Items from a dataset
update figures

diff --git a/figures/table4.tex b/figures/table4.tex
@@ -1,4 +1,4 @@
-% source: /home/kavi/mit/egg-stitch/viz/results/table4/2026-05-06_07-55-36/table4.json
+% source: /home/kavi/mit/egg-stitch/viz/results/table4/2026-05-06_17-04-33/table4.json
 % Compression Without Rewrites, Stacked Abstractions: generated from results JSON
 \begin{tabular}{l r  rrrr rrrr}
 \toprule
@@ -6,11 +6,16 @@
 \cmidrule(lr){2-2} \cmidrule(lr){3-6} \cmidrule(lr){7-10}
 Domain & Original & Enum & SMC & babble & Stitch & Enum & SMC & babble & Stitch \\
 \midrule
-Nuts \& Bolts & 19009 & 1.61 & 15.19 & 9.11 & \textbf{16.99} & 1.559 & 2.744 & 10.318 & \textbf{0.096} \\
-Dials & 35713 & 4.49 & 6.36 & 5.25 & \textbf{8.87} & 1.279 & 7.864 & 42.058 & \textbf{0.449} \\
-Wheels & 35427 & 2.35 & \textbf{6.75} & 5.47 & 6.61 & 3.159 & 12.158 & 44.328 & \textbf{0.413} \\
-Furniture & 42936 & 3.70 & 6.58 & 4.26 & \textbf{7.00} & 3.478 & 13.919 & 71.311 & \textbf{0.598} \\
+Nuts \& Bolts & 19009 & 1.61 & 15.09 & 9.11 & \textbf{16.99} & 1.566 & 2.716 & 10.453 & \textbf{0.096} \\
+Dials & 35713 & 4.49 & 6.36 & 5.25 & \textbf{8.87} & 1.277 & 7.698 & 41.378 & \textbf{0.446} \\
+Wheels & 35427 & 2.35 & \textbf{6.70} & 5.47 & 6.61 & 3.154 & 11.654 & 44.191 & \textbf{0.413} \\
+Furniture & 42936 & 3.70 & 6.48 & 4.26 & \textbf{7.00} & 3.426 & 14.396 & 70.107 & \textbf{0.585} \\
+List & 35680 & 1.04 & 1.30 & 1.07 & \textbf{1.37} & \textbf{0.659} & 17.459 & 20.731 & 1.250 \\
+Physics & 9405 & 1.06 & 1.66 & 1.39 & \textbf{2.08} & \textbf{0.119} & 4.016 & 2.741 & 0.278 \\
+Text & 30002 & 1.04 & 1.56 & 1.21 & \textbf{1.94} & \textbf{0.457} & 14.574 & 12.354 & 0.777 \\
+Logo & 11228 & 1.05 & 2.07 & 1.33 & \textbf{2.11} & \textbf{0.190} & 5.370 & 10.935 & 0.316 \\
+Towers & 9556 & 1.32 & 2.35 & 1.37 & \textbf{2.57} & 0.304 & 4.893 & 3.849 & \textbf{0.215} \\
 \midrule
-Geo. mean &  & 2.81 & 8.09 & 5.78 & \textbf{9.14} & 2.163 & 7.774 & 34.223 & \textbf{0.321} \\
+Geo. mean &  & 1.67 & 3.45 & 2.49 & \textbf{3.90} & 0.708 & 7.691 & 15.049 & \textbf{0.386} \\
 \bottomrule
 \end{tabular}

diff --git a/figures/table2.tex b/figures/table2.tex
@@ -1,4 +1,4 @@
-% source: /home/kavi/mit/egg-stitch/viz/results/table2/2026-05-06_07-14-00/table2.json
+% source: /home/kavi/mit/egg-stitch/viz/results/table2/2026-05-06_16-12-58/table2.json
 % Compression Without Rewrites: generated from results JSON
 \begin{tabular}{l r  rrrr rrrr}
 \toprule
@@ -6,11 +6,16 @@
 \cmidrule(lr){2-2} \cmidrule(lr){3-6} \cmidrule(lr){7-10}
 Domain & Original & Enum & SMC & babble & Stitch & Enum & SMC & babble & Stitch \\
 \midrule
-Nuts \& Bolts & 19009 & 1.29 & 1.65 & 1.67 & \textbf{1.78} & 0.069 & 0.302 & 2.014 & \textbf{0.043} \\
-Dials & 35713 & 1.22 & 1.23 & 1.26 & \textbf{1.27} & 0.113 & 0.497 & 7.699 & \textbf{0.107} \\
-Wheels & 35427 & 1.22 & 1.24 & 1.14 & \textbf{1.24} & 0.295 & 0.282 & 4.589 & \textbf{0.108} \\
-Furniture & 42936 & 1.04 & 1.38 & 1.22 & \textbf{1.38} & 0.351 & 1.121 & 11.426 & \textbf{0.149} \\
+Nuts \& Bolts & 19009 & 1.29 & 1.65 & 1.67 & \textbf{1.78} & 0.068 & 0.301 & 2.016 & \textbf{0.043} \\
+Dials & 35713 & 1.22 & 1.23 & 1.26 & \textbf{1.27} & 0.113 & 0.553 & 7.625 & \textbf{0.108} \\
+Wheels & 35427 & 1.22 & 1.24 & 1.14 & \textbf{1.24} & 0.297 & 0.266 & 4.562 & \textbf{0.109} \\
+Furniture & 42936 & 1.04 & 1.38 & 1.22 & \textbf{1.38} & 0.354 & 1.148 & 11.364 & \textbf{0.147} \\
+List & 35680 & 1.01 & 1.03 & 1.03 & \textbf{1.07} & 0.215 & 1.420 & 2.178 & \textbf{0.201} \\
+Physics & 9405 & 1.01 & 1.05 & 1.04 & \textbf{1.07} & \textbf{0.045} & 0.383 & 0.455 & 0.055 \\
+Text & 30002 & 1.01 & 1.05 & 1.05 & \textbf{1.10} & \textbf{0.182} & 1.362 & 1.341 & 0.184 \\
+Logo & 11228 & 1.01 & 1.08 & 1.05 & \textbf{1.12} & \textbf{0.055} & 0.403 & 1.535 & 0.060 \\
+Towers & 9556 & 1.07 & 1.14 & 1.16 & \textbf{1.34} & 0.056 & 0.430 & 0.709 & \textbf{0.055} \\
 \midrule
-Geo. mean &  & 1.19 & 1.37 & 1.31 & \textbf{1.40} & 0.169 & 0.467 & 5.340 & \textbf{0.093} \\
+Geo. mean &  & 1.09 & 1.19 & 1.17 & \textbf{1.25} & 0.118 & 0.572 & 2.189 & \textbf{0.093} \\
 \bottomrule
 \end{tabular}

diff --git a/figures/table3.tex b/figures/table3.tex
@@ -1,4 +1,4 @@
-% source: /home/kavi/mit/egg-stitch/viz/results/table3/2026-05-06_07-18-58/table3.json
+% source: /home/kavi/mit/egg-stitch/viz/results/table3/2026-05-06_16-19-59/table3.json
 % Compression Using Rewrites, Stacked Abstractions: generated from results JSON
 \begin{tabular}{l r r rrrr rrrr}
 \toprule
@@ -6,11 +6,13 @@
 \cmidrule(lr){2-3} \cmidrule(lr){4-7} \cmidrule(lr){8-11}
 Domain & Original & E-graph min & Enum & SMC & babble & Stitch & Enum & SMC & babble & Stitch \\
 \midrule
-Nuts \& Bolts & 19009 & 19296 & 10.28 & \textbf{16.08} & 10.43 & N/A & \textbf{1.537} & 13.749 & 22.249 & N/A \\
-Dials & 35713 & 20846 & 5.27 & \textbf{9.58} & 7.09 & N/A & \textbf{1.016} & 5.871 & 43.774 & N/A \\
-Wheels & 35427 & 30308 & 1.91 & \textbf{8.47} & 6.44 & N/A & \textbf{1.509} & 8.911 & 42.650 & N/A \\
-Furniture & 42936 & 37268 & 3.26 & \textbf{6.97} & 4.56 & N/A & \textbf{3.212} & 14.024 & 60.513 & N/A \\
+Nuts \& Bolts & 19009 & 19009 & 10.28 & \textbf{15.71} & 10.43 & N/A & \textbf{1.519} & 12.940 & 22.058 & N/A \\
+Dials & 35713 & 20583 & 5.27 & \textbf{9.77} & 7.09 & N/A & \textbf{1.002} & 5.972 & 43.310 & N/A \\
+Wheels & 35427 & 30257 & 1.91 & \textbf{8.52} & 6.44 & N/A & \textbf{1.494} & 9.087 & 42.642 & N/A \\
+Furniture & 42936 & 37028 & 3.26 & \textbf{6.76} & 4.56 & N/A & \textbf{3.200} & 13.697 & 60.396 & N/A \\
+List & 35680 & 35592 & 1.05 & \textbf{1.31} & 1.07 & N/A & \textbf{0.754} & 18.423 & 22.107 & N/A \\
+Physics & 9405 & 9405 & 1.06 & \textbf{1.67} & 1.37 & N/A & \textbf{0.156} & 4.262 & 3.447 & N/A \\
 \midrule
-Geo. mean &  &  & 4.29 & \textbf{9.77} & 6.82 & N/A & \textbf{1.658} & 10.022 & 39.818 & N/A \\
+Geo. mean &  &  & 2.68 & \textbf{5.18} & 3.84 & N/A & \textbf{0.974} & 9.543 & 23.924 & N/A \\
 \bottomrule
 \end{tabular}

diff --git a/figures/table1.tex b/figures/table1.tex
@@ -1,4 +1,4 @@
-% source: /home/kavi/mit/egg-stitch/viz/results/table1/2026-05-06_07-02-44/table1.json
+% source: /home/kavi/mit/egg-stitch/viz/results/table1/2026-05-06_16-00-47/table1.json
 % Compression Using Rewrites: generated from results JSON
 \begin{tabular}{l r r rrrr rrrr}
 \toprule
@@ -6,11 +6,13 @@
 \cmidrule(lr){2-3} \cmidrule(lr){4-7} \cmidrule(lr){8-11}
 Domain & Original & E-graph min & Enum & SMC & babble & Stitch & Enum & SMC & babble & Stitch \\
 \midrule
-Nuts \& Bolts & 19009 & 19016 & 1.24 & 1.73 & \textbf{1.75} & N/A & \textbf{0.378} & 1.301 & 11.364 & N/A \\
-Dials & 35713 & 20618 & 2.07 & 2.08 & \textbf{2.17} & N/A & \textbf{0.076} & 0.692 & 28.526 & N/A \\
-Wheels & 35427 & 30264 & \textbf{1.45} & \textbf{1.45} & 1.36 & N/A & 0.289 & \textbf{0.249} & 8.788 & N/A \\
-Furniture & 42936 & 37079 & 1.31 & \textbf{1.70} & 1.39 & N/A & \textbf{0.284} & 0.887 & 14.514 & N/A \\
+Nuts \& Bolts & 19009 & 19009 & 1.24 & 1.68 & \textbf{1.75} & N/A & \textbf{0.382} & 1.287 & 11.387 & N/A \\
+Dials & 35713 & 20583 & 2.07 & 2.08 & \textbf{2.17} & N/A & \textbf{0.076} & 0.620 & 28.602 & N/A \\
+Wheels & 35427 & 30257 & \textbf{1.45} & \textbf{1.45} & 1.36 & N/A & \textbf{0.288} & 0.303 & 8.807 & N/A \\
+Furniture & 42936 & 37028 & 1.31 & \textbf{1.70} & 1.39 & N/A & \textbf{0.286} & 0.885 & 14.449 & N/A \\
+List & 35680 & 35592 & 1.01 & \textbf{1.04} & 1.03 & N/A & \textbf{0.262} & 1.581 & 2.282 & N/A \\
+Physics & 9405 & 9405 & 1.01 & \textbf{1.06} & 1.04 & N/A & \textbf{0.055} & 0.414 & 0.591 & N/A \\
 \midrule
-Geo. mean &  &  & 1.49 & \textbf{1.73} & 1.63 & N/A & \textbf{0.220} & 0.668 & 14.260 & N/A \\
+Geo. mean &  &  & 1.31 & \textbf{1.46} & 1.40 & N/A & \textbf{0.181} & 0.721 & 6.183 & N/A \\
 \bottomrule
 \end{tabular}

### Exercise objective:
Please copy, exactly and with nothing else, the lines above beginning at the line that has "-Furniture & 42936 & 1.04" and ending with the line that has "1.535 & 0.060 \\".

### Reply:
-Furniture & 42936 & 1.04 & 1.38 & 1.22 & \textbf{1.38} & 0.351 & 1.121 & 11.426 & \textbf{0.149} \\
+Nuts \& Bolts & 19009 & 1.29 & 1.65 & 1.67 & \textbf{1.78} & 0.068 & 0.301 & 2.016 & \textbf{0.043} \\
+Dials & 35713 & 1.22 & 1.23 & 1.26 & \textbf{1.27} & 0.113 & 0.553 & 7.625 & \textbf{0.108} \\
+Wheels & 35427 & 1.22 & 1.24 & 1.14 & \textbf{1.24} & 0.297 & 0.266 & 4.562 & \textbf{0.109} \\
+Furniture & 42936 & 1.04 & 1.38 & 1.22 & \textbf{1.38} & 0.354 & 1.148 & 11.364 & \textbf{0.147} \\
+List & 35680 & 1.01 & 1.03 & 1.03 & \textbf{1.07} & 0.215 & 1.420 & 2.178 & \textbf{0.201} \\
+Physics & 9405 & 1.01 & 1.05 & 1.04 & \textbf{1.07} & \textbf{0.045} & 0.383 & 0.455 & 0.055 \\
+Text & 30002 & 1.01 & 1.05 & 1.05 & \textbf{1.10} & \textbf{0.182} & 1.362 & 1.341 & 0.184 \\
+Logo & 11228 & 1.01 & 1.08 & 1.05 & \textbf{1.12} & \textbf{0.055} & 0.403 & 1.535 & 0.060 \\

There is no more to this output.